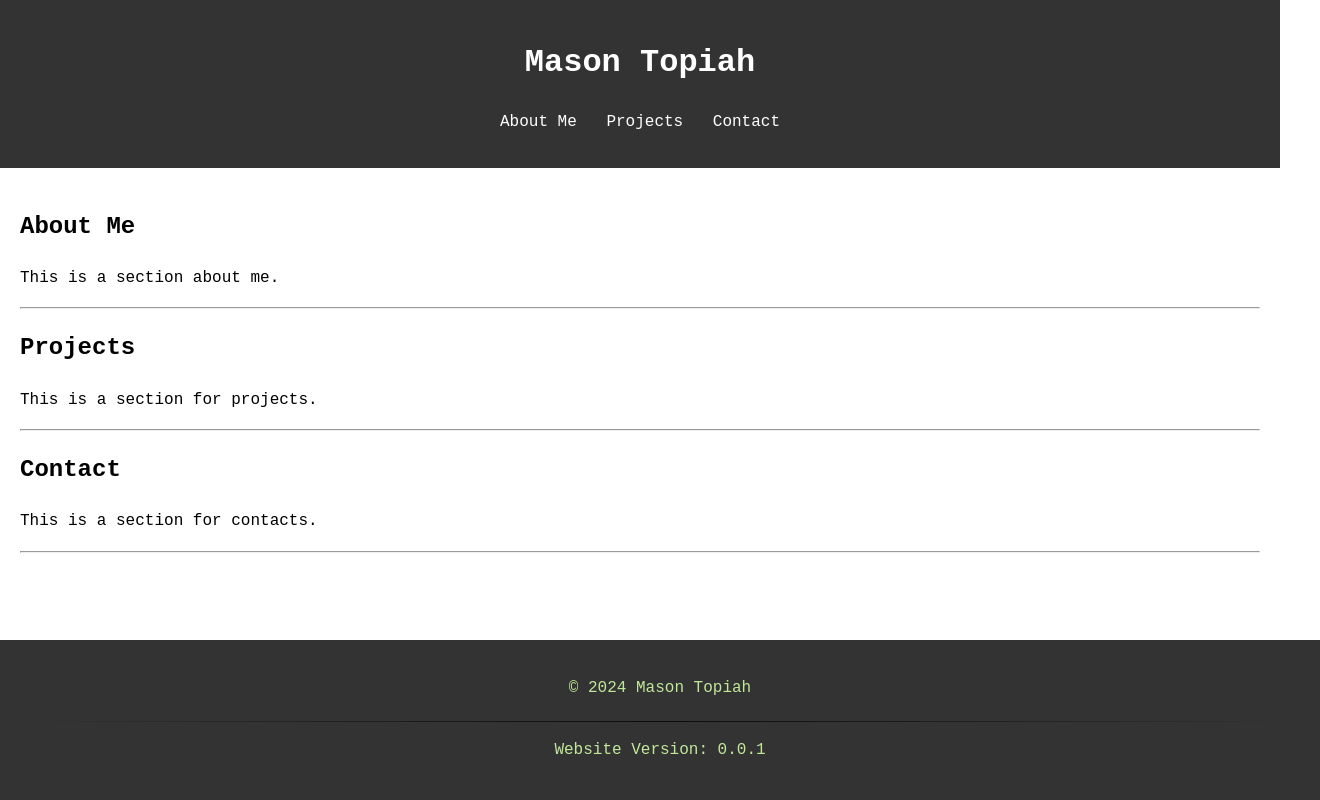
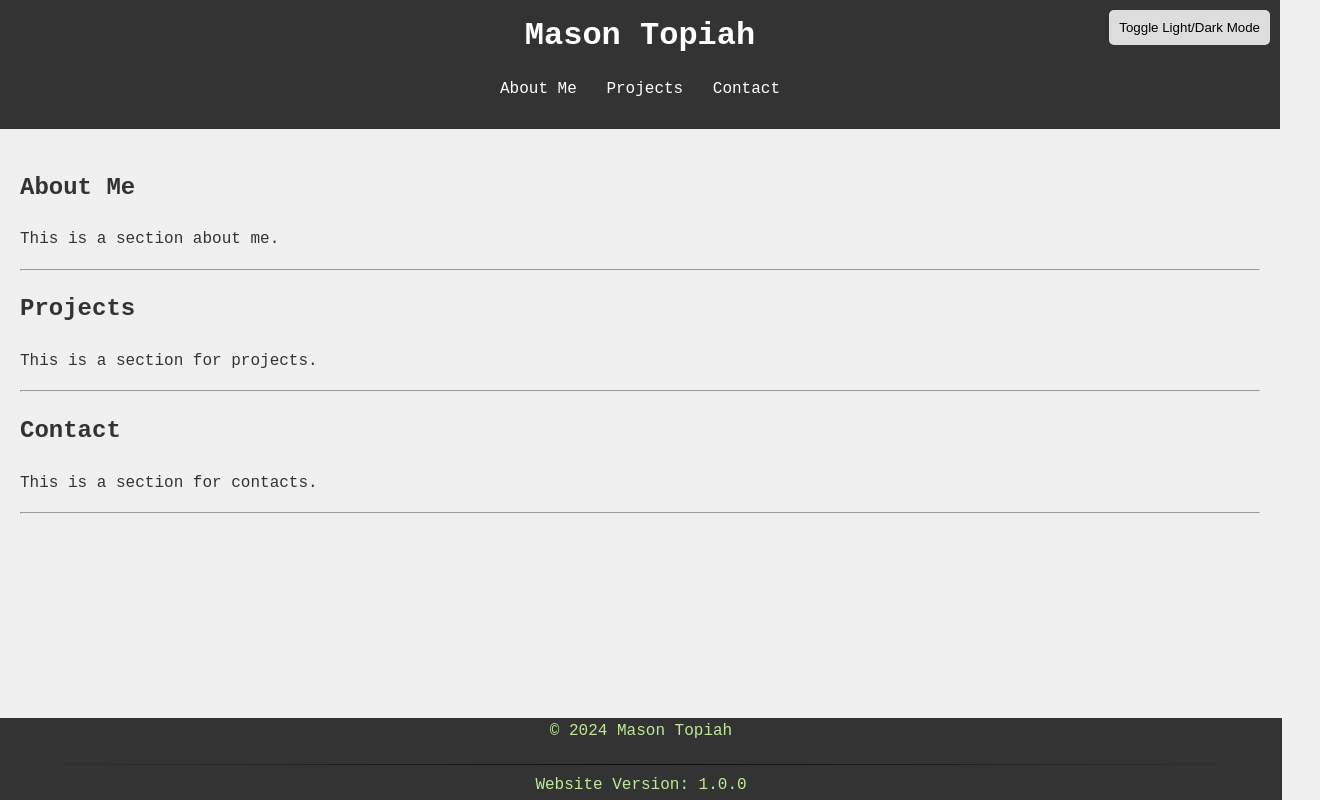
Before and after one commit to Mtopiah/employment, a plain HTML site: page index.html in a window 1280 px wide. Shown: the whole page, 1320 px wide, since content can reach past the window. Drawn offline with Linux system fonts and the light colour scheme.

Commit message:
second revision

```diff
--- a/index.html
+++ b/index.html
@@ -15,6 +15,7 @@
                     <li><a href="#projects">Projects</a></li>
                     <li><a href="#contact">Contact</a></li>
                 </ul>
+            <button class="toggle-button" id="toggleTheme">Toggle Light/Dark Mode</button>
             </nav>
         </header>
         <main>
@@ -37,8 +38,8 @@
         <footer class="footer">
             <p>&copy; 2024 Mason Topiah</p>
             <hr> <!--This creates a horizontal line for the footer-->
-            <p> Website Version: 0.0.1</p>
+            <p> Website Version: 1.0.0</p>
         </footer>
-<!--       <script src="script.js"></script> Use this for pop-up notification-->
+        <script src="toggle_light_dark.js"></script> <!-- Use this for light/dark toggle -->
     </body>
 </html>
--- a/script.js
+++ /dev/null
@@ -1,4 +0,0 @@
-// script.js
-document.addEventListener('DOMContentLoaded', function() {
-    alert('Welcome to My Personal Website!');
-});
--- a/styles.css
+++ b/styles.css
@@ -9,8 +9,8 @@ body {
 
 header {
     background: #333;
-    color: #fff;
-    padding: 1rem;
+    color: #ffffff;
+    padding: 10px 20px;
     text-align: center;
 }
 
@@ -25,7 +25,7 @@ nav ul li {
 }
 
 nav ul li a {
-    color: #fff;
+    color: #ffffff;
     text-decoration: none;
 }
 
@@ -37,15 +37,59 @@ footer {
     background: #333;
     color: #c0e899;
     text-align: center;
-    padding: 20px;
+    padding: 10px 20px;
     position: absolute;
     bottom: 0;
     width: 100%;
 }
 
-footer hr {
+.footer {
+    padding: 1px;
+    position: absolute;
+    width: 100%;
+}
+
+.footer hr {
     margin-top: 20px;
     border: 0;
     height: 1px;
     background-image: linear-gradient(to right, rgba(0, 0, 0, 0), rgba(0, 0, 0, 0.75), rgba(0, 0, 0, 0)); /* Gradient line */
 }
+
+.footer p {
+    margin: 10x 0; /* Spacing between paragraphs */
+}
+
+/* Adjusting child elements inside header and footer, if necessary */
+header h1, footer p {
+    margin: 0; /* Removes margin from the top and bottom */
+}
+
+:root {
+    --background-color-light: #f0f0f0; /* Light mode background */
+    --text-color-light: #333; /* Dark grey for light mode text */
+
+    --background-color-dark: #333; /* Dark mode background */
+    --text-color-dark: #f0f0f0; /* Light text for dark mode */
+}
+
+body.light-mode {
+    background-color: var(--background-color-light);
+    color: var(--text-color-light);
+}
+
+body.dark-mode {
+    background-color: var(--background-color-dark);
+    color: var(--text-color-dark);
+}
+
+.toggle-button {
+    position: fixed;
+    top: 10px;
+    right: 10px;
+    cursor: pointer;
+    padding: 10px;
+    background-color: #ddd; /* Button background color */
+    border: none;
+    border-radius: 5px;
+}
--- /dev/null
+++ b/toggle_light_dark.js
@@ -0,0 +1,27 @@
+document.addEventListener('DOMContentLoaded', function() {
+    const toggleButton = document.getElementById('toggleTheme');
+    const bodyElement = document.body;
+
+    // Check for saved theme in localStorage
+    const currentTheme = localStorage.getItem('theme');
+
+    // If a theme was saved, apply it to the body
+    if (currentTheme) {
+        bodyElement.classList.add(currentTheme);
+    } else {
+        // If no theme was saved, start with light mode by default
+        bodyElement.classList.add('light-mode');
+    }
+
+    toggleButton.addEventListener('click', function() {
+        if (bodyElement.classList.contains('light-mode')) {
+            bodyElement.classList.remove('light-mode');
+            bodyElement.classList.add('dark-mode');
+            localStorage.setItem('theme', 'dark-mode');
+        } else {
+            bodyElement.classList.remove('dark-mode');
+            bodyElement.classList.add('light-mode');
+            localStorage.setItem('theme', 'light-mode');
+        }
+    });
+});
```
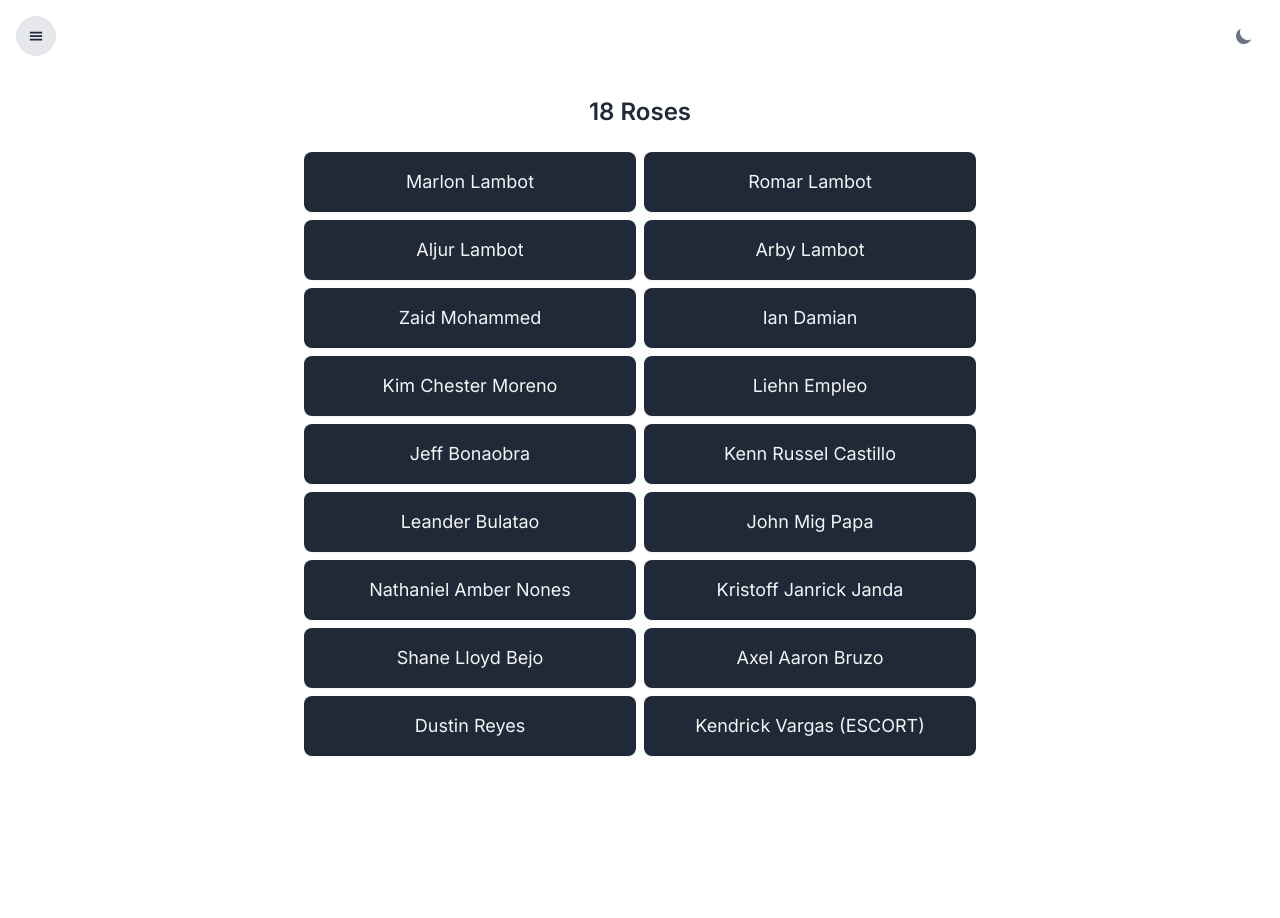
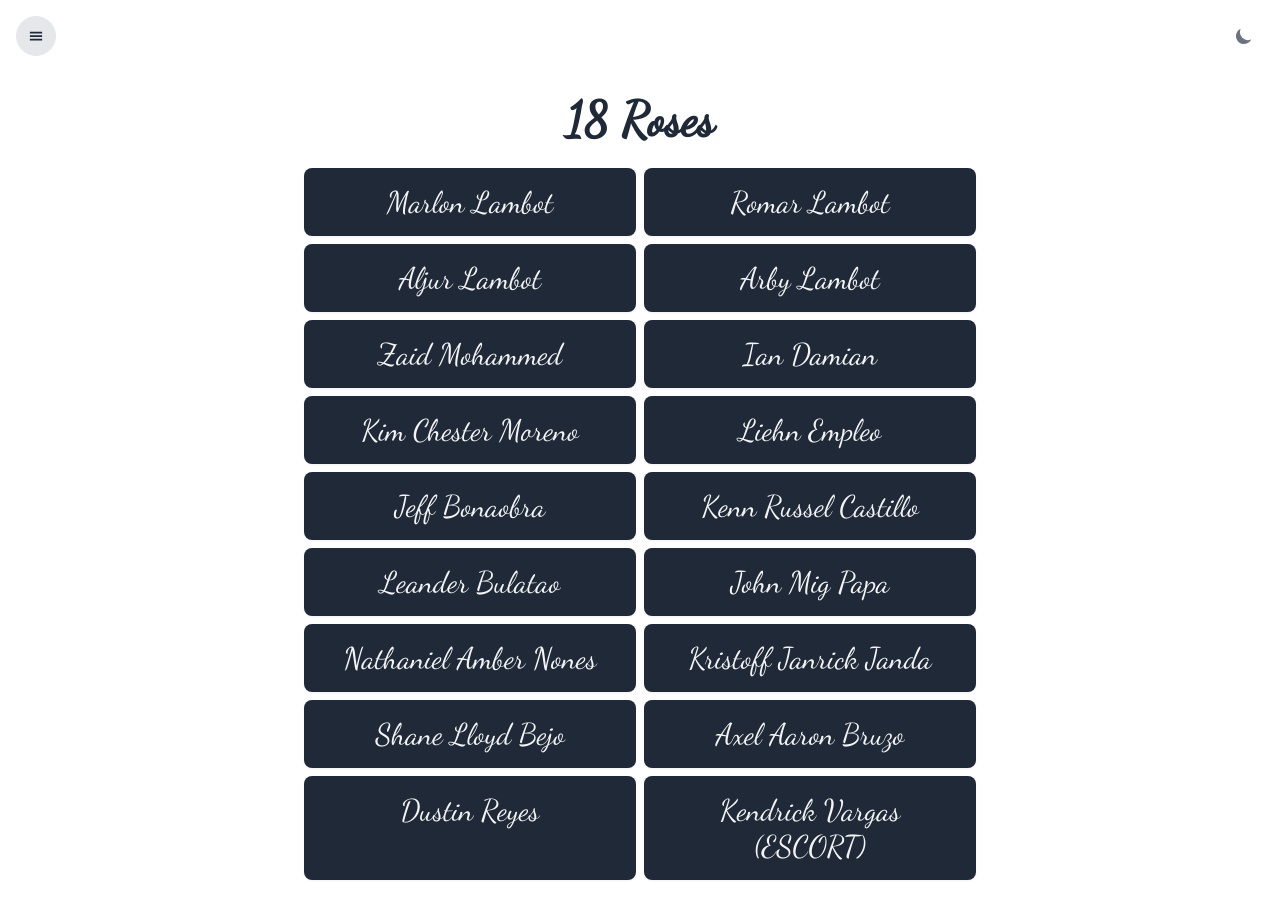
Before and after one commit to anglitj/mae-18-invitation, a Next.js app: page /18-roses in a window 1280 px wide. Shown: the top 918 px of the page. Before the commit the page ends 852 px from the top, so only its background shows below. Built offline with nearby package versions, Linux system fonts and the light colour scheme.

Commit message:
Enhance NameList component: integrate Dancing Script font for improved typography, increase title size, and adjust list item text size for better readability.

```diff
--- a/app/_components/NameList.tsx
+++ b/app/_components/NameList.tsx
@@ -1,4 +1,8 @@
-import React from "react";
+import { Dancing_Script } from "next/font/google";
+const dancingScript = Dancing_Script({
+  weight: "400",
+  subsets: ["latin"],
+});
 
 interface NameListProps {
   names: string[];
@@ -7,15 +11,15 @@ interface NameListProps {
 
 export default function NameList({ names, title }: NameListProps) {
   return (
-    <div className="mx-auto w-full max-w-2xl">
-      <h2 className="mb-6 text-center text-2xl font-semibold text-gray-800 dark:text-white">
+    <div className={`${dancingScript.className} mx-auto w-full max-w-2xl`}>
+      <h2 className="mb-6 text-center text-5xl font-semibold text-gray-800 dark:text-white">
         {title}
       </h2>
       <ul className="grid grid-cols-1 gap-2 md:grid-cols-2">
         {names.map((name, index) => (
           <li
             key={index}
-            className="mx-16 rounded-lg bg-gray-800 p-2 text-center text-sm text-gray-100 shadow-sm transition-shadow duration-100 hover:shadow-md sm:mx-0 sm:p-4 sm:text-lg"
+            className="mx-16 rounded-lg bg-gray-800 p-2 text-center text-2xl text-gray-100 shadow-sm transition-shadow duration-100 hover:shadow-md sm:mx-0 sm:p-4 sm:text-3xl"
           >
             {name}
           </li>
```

--------------------------------------------------

### Prompt
Show the lines where the word "padding" appears in the entries.

### Response to the task
-    padding: 1rem;
+    padding: 10px 20px;
-    padding: 20px;
+    padding: 10px 20px;
+    padding: 1px;
+    padding: 10px;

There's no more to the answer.